In Forward, March!, Carin, writes about how she feels as though she does not really march to her own drum, but that as a service dog user, she really has had to forge her own path:

“So I don’t really feel like I’m that original or different from your average bear. So how could I possibly write for this carnival? But then it hit me. Just the act of getting an assistance dog forces you to march to the beat of your own drum.”

In Continue To March, L-Squared, writes about how she has had to pave her own way within her community as someone who has chosen to become a guide dog user:

“I have learned that it can sometimes take a whole lot of courage and a great deal of stamina to make your own choices and stick with them.”

In ADBC: Marchin’ To Your Own Drum, Ashely, shares the reasons for her love of standard poodles:

“Poodles fit me more than any other breed has. Their temperament, drive and just love of life work so well with my personality.”

In Embracing The challenges Of Guide Work, Lynette, writes about how she enjoys working with dogs who challenge her and make her work for their respect:

“DeeDee’s work isn’t always perfect, but then again, neither is my leadership. Teamwork isn’t about being perfect, it’s about balance, intuition, and cooperation. Often times, I think we stray off the beaten path, but neither of us would have it any other way.”

In Not Like Most, I write about choosing to owner train, and how I prefer dogs with spirit.

In The 8th ADBC: Marching To Your Own Drum, Tori, writes about how her guide dog marches to her own drum:

“Despite all her little quirks, I love having her and wouldn’t change her. She can be quite a challenge sometimes though.”

In Marching To My Own Drum, Hera, takes over the blog, and takes some time to tell us all about herself:

“I’m happy that I’ve been given the privilege to be a guide dog. I love life and I’m looking forward to all the adventures Mummy and I’ll experience together.”

In Furry Twister, Pattib, shares her poem she wrote about her current Leader Dog puppy:

“The beat, beat, beat travels through her feet”

In I Am the Drummer, Katrin, writes about the way she chose to deal with an issue she was having at her local Home Depot:

“Many people placed in the negative situations, would have complained, become disgruntled and perhaps chose not to continue to shop at that place of business. Instead I chose to attempt to bring some positive change and outcome from my experience and give the place of business an opportunity in education.”

Finally, in An Open Letter to The Public. Cyndy Otty, writes a hilarious letter explaining why she finds it necessary to part ways with the public:

“I’ll be blunt. This just isn’t working out. And I think we need to start seeing other people.
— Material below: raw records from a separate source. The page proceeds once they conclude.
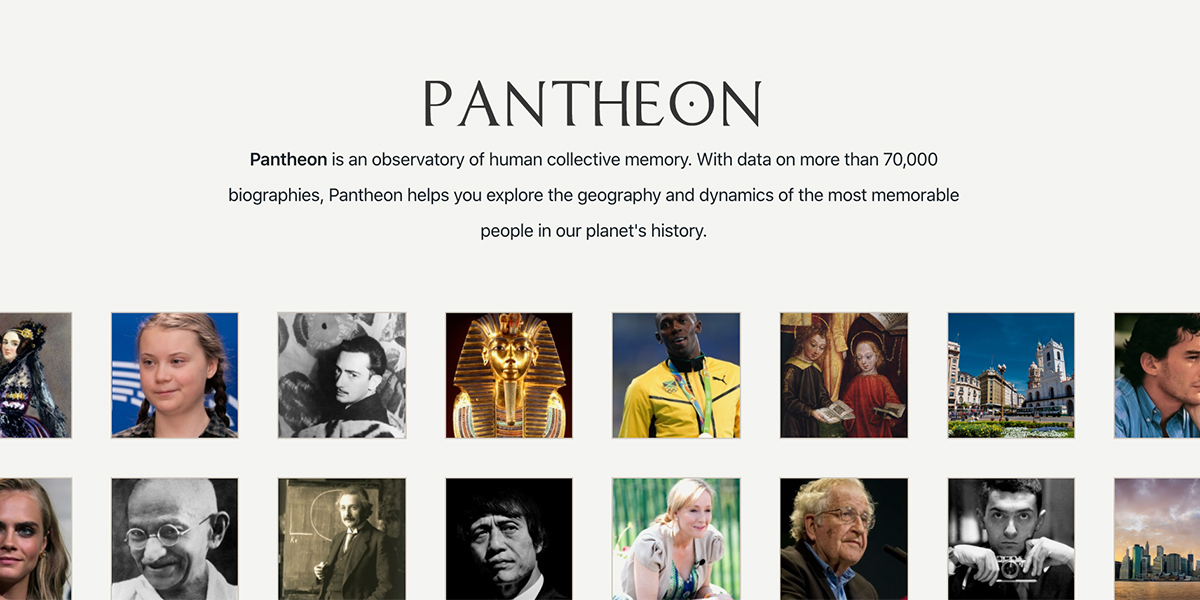
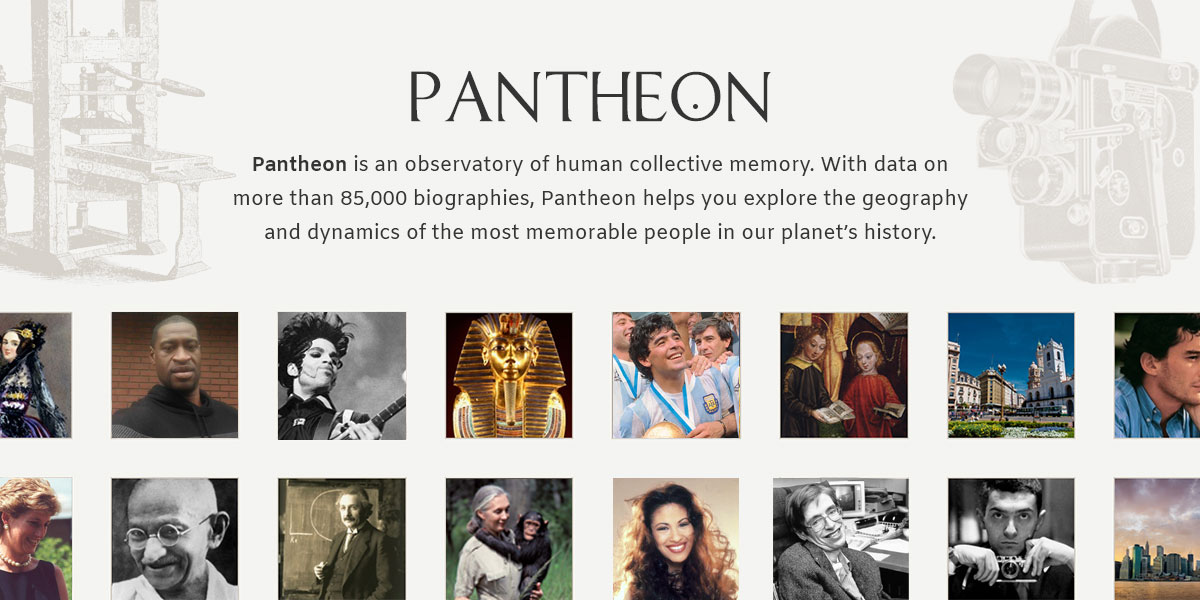
adds new dataset links and updates share image

diff --git a/app/pages/data/Datasets.jsx b/app/pages/data/Datasets.jsx
@@ -5,23 +5,27 @@ const Datasets = () =>
     <h1>Download Data</h1>
     <h2>Pantheon 2.0 datasets</h2>
     <dl className="download-dl">
-      <dt><a href="https://pantheon.world/data/files/person_latest.csv.bz2">person_latest.csv.bz2</a></dt>
-      <dd>A compressed comma delimited file containing a row of data per person found in the Panthon 2.0 dataset.</dd>
+      <dt><a href="https://storage.googleapis.com/pantheon-public-data/person_2020_update.csv.bz2">2020 Person Dataset</a></dt>
+      <dd>A bzip compressed comma delimited file containing a row of data per person found in the Panthon 2.0 version released in 2020.</dd>
+    </dl>
+    <dl className="download-dl">
+      <dt><a href="https://storage.googleapis.com/pantheon-public-data/person_2019_update.csv.bz2">2019 Person Dataset</a></dt>
+      <dd>A bzip compressed comma delimited file containing a row of data per person found in the Panthon 2.0 version released in 2019.</dd>
     </dl>
     <br />
     <hr />
     <br />
     <h2>Pantheon 1.0 datasets</h2>
     <dl className="download-dl">
-      <dt><a href="https://pantheon.world/data/files/pantheon.tsv.bz2">pantheon.tsv</a></dt>
+      <dt><a href="https://storage.googleapis.com/pantheon-public-data/legacy_pantheon.tsv.bz2">pantheon.tsv</a></dt>
       <dd>A tab delimited file containing a row of data per person found in the Panthon 1.0 dataset.</dd>
     </dl>
     <dl className="download-dl">
-      <dt><a href="https://pantheon.world/data/files/wikilangs.tsv.bz2">wikilangs.tsv</a></dt>
+      <dt><a href="https://storage.googleapis.com/pantheon-public-data/legacy_wikilangs.tsv.bz2">wikilangs.tsv</a></dt>
       <dd>A tab delimited file of all the different Wikipedia language editions that each biography has a presence in.</dd>
     </dl>
     <dl className="download-dl">
-      <dt><a href="https://pantheon.world/data/files/pageviews_2008-2013.tsv.bz2">pageviews_2008-2013.tsv</a></dt>
+      <dt><a href="https://storage.googleapis.com/pantheon-public-data/legacy_pageviews_2008-2013.tsv.bz2">pageviews_2008-2013.tsv</a></dt>
       <dd>A file containing the monthly pageview data for each individual, for all the Wikipedia language editions in which they have a presence.</dd>
     </dl>
     <p className="outro">Please refer to the <a href="/about/methods">methods</a> section for more information on how this data was created. For detailed descriptions of these datasets, please refer to our <a href="https://arxiv.org/abs/1502.07310">data descriptor paper</a>.</p>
Privately.”

Please take some time to visit each of the participating bloggers, and leave them a comment to let them know you stopped by.

The next Assistance Dog Blog Carnival will be hosted by Martha of Believe In Who You Are in october.

Thank you again to all who took the time to submit an entry, I had a lot of fun reading everyone’s submission.

**I will contact the raffle winner soon to make arrangements for sending them the Amazon gift card**